-------- INPUT RECORDS

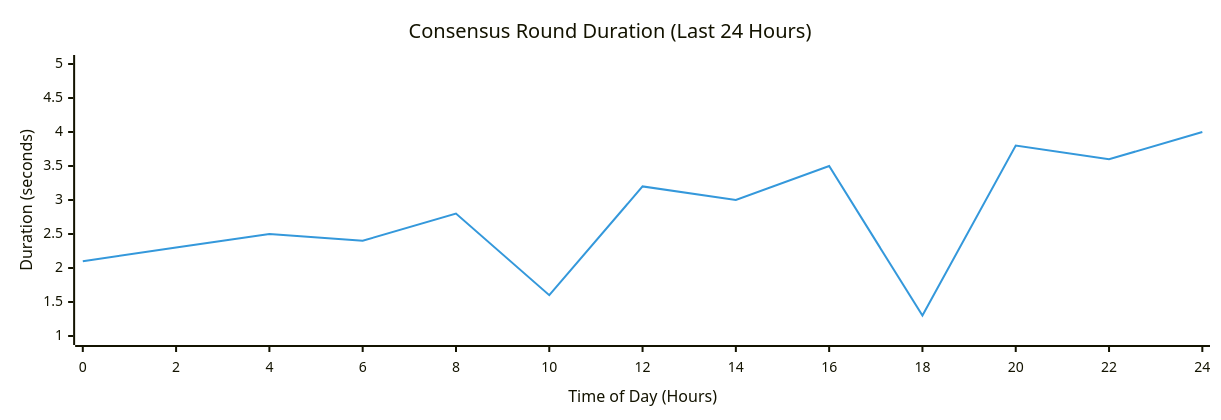
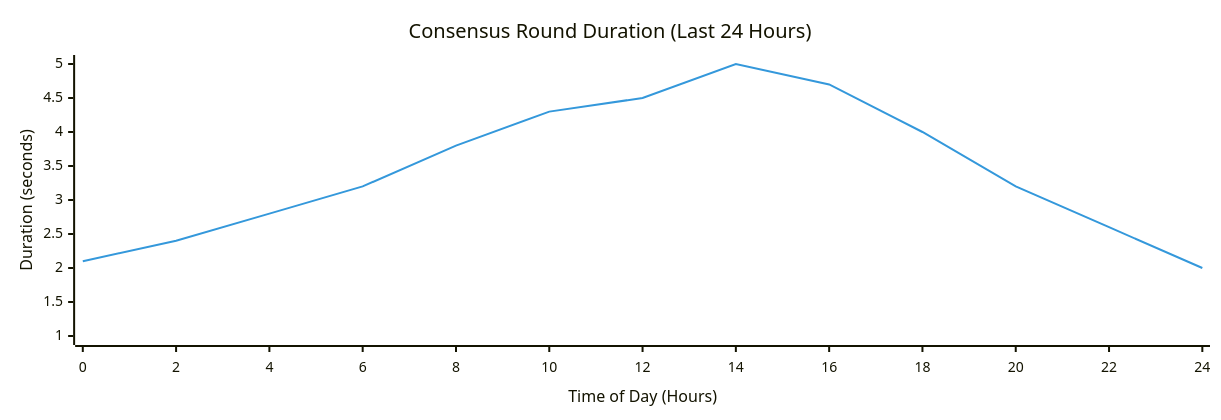
Before and after one commit to XRPLF/rippled: the sixth of 6 diagrams in OpenTelemetryPlan/01-architecture-analysis.md, drawn with Mermaid. The commit also changed other lines of this file and 12 other files, not shown here.

````diff
--- a/OpenTelemetryPlan/01-architecture-analysis.md
+++ b/OpenTelemetryPlan/01-architecture-analysis.md
@@ -291,18 +424,18 @@
 ```mermaid
 ---
 config:
     xyChart:
         width: 1200
         height: 400
         plotReservedSpacePercent: 50
         chartOrientation: vertical
     themeVariables:
         xyChart:
             plotColorPalette: "#3498db"
 ---
 xychart-beta
     title "Consensus Round Duration (Last 24 Hours)"
     x-axis "Time of Day (Hours)" [0, 2, 4, 6, 8, 10, 12, 14, 16, 18, 20, 22, 24]
     y-axis "Duration (seconds)" 1 --> 5
-    line [2.1, 2.3, 2.5, 2.4, 2.8, 1.6, 3.2, 3.0, 3.5, 1.3, 3.8, 3.6, 4.0, 3.2, 4.3, 4.1, 4.5, 4.3, 4.2, 2.4, 4.8, 4.6, 4.9, 4.7, 5.0, 4.9, 4.8, 2.6, 4.7, 4.5, 4.2, 4.0, 2.5, 3.7, 3.2, 3.4, 2.9, 3.1, 2.6, 2.8, 2.3, 1.5, 2.7, 2.4, 2.5, 2.3, 2.2, 2.1, 2.0]
+    line [2.1, 2.4, 2.8, 3.2, 3.8, 4.3, 4.5, 5.0, 4.7, 4.0, 3.2, 2.6, 2.0]
 ```
````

----------------

## DIRECTIONS FOR THIS TASK
Give the records again exactly, without pictures.

## EXPECTED OUTPUT
Before and after one commit to XRPLF/rippled: the sixth of 6 diagrams in OpenTelemetryPlan/01-architecture-analysis.md, drawn with Mermaid. The commit also changed other lines of this file and 12 other files, not shown here.

````diff
--- a/OpenTelemetryPlan/01-architecture-analysis.md
+++ b/OpenTelemetryPlan/01-architecture-analysis.md
@@ -291,18 +424,18 @@
 ```mermaid
 ---
 config:
     xyChart:
         width: 1200
         height: 400
         plotReservedSpacePercent: 50
         chartOrientation: vertical
     themeVariables:
         xyChart:
             plotColorPalette: "#3498db"
 ---
 xychart-beta
     title "Consensus Round Duration (Last 24 Hours)"
     x-axis "Time of Day (Hours)" [0, 2, 4, 6, 8, 10, 12, 14, 16, 18, 20, 22, 24]
     y-axis "Duration (seconds)" 1 --> 5
-    line [2.1, 2.3, 2.5, 2.4, 2.8, 1.6, 3.2, 3.0, 3.5, 1.3, 3.8, 3.6, 4.0, 3.2, 4.3, 4.1, 4.5, 4.3, 4.2, 2.4, 4.8, 4.6, 4.9, 4.7, 5.0, 4.9, 4.8, 2.6, 4.7, 4.5, 4.2, 4.0, 2.5, 3.7, 3.2, 3.4, 2.9, 3.1, 2.6, 2.8, 2.3, 1.5, 2.7, 2.4, 2.5, 2.3, 2.2, 2.1, 2.0]
+    line [2.1, 2.4, 2.8, 3.2, 3.8, 4.3, 4.5, 5.0, 4.7, 4.0, 3.2, 2.6, 2.0]
 ```
````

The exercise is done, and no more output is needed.